Disturb mode is helpful but I can’t always find someone to do that because they also have their own Do Not Disturb times. I wish I could have “office hours” but my situation precludes that.

Hyperscheduling is great if I have a structured life and I work at home. But I can adapt some aspects of it since I work in a retail environment.

2 Likes
#11

Great episode. I think @MacSparky mentioned sharing his omnigraffle files for his daily planning forms. Does anyone have a link to these if they are available or should I jus be a little more patient :grinning:

#12

They can be found here:

#13

I spent many years working in an environment that tracked time by the 6 minute segments. It really wasn’t that hard, I just had a paper time sheet and when I started on a project I’d start and then when I switched I’d note the next start. We were all working on government contracts that required detailed time logging. It became easy and fast to do especially since our pay and bonus was based on time sold. I carried that over into my personal businesses but decided thatI could live with 15 minute blocks. I still do that even now when tracking how I spend my time in my calendar which functions as a diary.

1 Like
#14

@MacSparky - In the episode, you mentioned the Big Rocks idea was conceived by David Allen (GTD). In fact, it was Dr. Covey who discussed this in 7 Habits. Here’s a video of Dr. Covey speaking about scheduling Big Rocks.

1 Like
#15

Good episode. As I was listening, I couldn’t help but make notes of drafts I thought I’d share that y’all might find useful. Let me know if you’ve any questions.

This is how I plan my week.

Thoughts on scheduling (or “hyper scheduling”)

Thoughts on planning.

This is how I get work done.

How I use calendar.

I always include buffer time in my calendar events. For instance, if I am going to exercise for 45 minutes, I schedule an hour. Ditto for meals. I also block time for morning (2 hours) and evening routine (1 hour). I wrote about it here, https://dazne.net/routine/.

The calendars I use are: Creative Work, Consulting Work, Other, Fuel (for scheduling meals — I mostly eat at the same times every day), Renewal (for morning and evening routine, and exercise), Relationships (for spending time with friends/family), Play (for leisure/recreation), Travel, PRM (To Do calendar for calling contacts), and Events (such as keeping track of movie release dates).
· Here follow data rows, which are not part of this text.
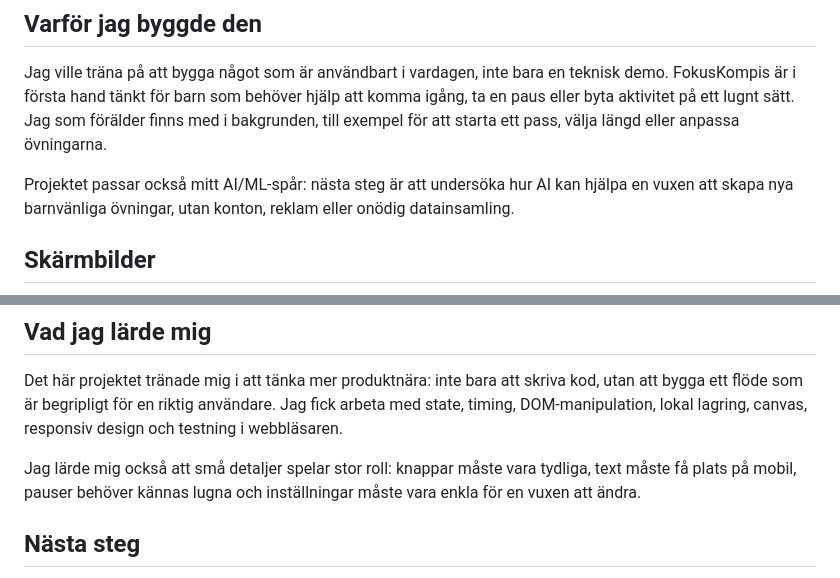
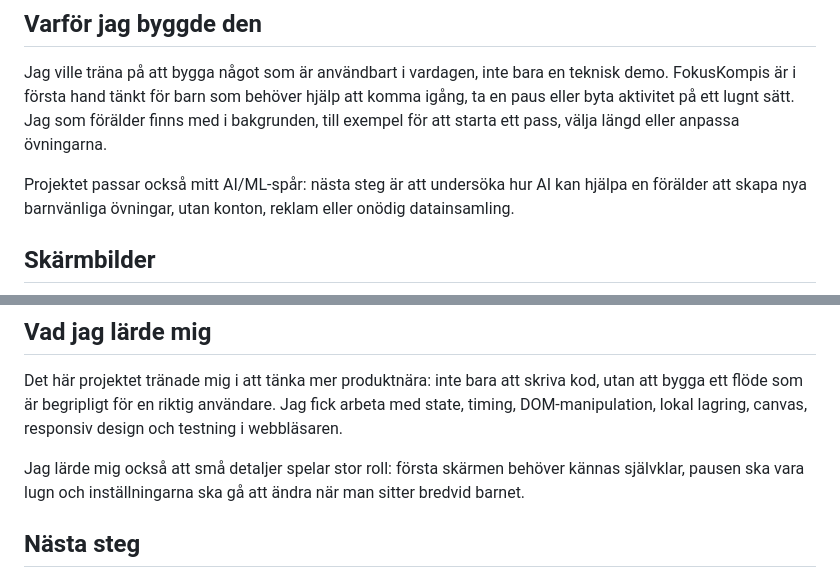
Before and after one commit to Ibrahimorfali/fokuskompis, a Markdown page: README.md, 2 parts joined by grey strips. GitHub-like rendering.

Commit message:
Refine parent-focused wording

```diff
--- a/README.md
+++ b/README.md
@@ -24,7 +24,7 @@ Demo:
 
 Jag ville träna på att bygga något som är användbart i vardagen, inte bara en teknisk demo. FokusKompis är i första hand tänkt för barn som behöver hjälp att komma igång, ta en paus eller byta aktivitet på ett lugnt sätt. Jag som förälder finns med i bakgrunden, till exempel för att starta ett pass, välja längd eller anpassa övningarna.
 
-Projektet passar också mitt AI/ML-spår: nästa steg är att undersöka hur AI kan hjälpa en vuxen att skapa nya barnvänliga övningar, utan konton, reklam eller onödig datainsamling.
+Projektet passar också mitt AI/ML-spår: nästa steg är att undersöka hur AI kan hjälpa en förälder att skapa nya barnvänliga övningar, utan konton, reklam eller onödig datainsamling.
 
 ## Skärmbilder
 
@@ -81,7 +81,7 @@ Föräldraläge: PIN `1234`.
 
 Det här projektet tränade mig i att tänka mer produktnära: inte bara att skriva kod, utan att bygga ett flöde som är begripligt för en riktig användare. Jag fick arbeta med state, timing, DOM-manipulation, lokal lagring, canvas, responsiv design och testning i webbläsaren.
 
-Jag lärde mig också att små detaljer spelar stor roll: knappar måste vara tydliga, text måste få plats på mobil, pauser behöver kännas lugna och inställningar måste vara enkla för en vuxen att ändra.
+Jag lärde mig också att små detaljer spelar stor roll: första skärmen behöver kännas självklar, pausen ska vara lugn och inställningarna ska gå att ändra när man sitter bredvid barnet.
 
 ## Nästa steg
 
```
I plan my week once on the weekend and then spend some time every evening reviewing for the following day (and moving things around if needed). I also plan for leisure time for the following week before putting any time blocks for work.

2 Likes
#16

See my draft on scheduling work in the link below. Let me know if that helps.